Photographer: Ed Little

Model: Ella Clouston

Makeup: Emma Reeve

Creative Direction: Jemima Bunbury and Ilona Phillips

An explosion of monograms, logos and branded typography have recently taken over the fashion world. This photoshoot explores the aesthetics of branding, and its communicative power.

Branding functions as a form of social currency. We buy certain brands to align ourselves with the images and lifestyles attached.

The ‘brand personalities’ we aspire to have all been carefully crafted by PR and marketing teams throughout their campaigns. These marketing messages are designed to drive us to consume, rather than choose the styles that best express our character.

But branding can be used to express in a powerful way. By aligning ourselves to brands which reflect our values, we can use our consumer spending power to support innovative brands who create consciously and ethically.

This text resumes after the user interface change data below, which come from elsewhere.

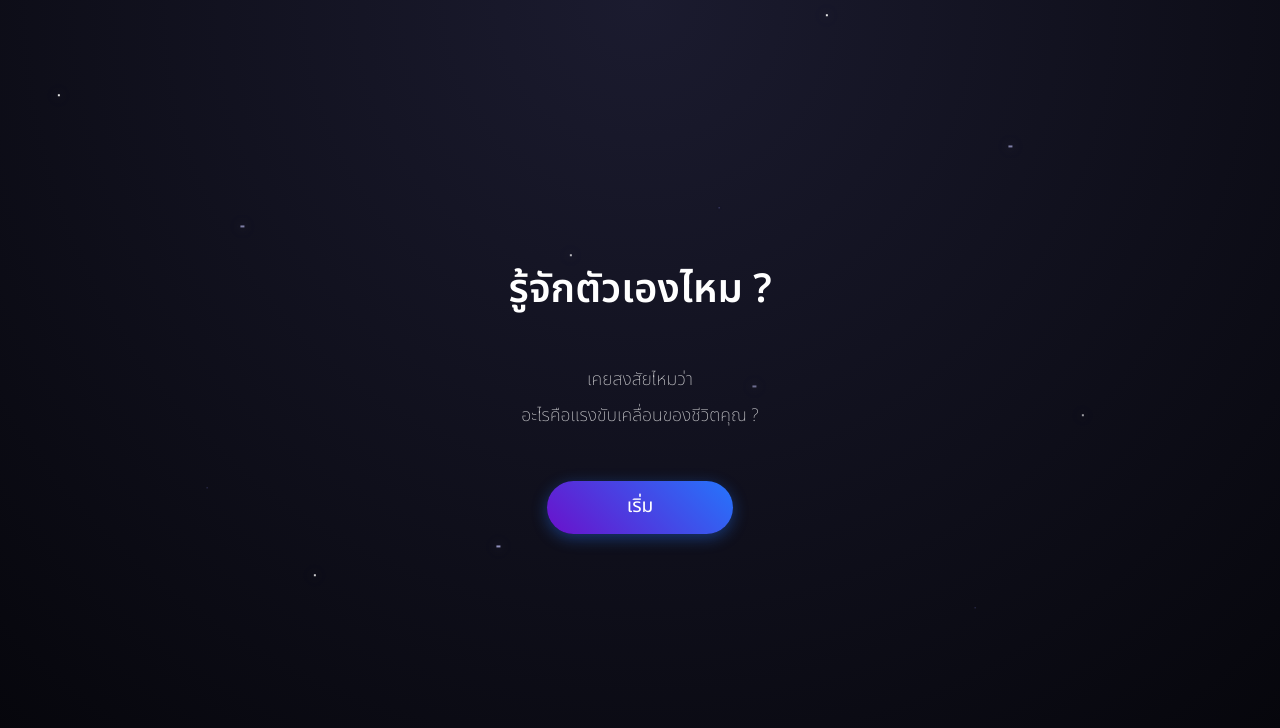
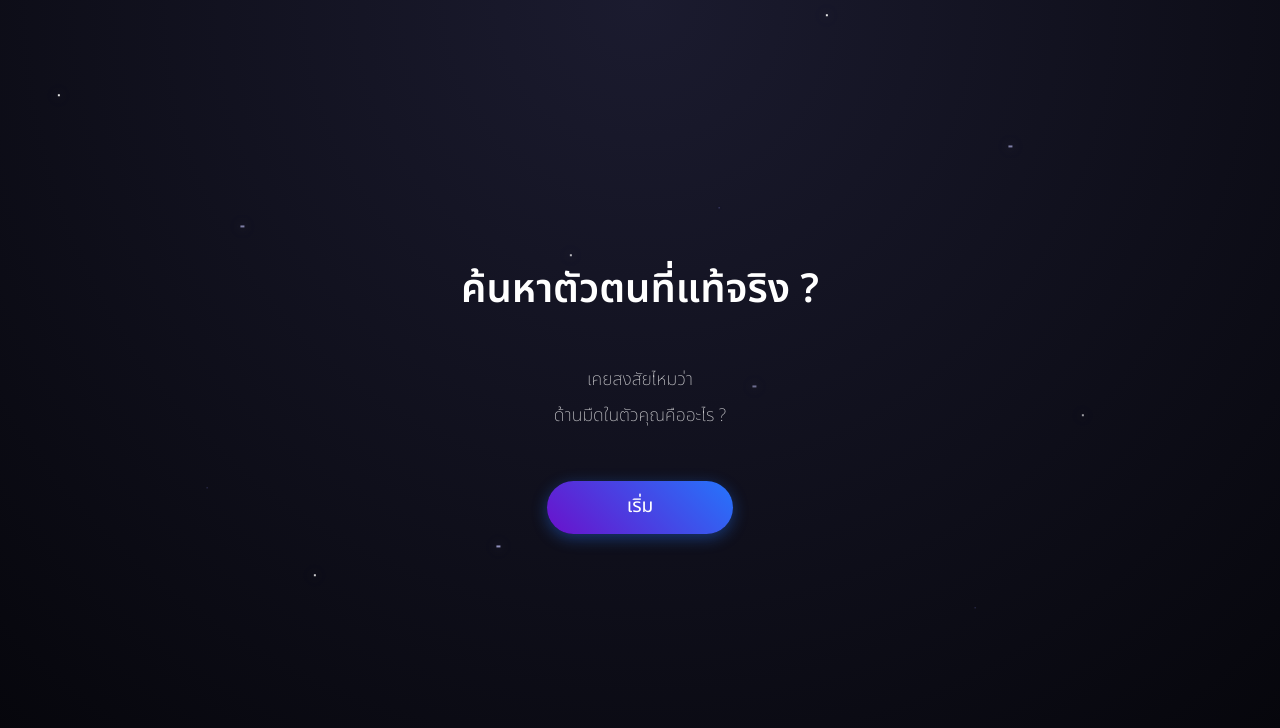
Before and after one commit to TitawanUdh/whoareyou02, a React (Create React App) app: page / in a window 1280 px wide. Shown: the top 728 px of the page. Built offline with nearby package versions, Linux system fonts and the light colour scheme; a web font is replaced by a local one.

Commit message:
pushData

```diff
--- a/src/components/index.jsx
+++ b/src/components/index.jsx
@@ -12,12 +12,12 @@ function Index() {
   <div className="fog fog2" />
 
   <div className="container d-flex flex-column justify-content-center align-items-center min-vh-100">
-    <h1 className="title">รู้จักตัวเองไหม ?</h1>
+    <h1 className="title">ค้นหาตัวตนที่แท้จริง ?</h1>
 
     <p className="subtitle ">
       เคยสงสัยไหมว่า
       <br />
-      อะไรคือแรงขับเคลื่อนของชีวิตคุณ ?
+      ด้านมืดในตัวคุณคืออะไร ?
     </p>
 
     <Link to="/question/1" className="start-button">
```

The temporary tattoos used in this photoshoot visually explore how branding is presented, and how the individual can use it to foster, or even create, a more personal image.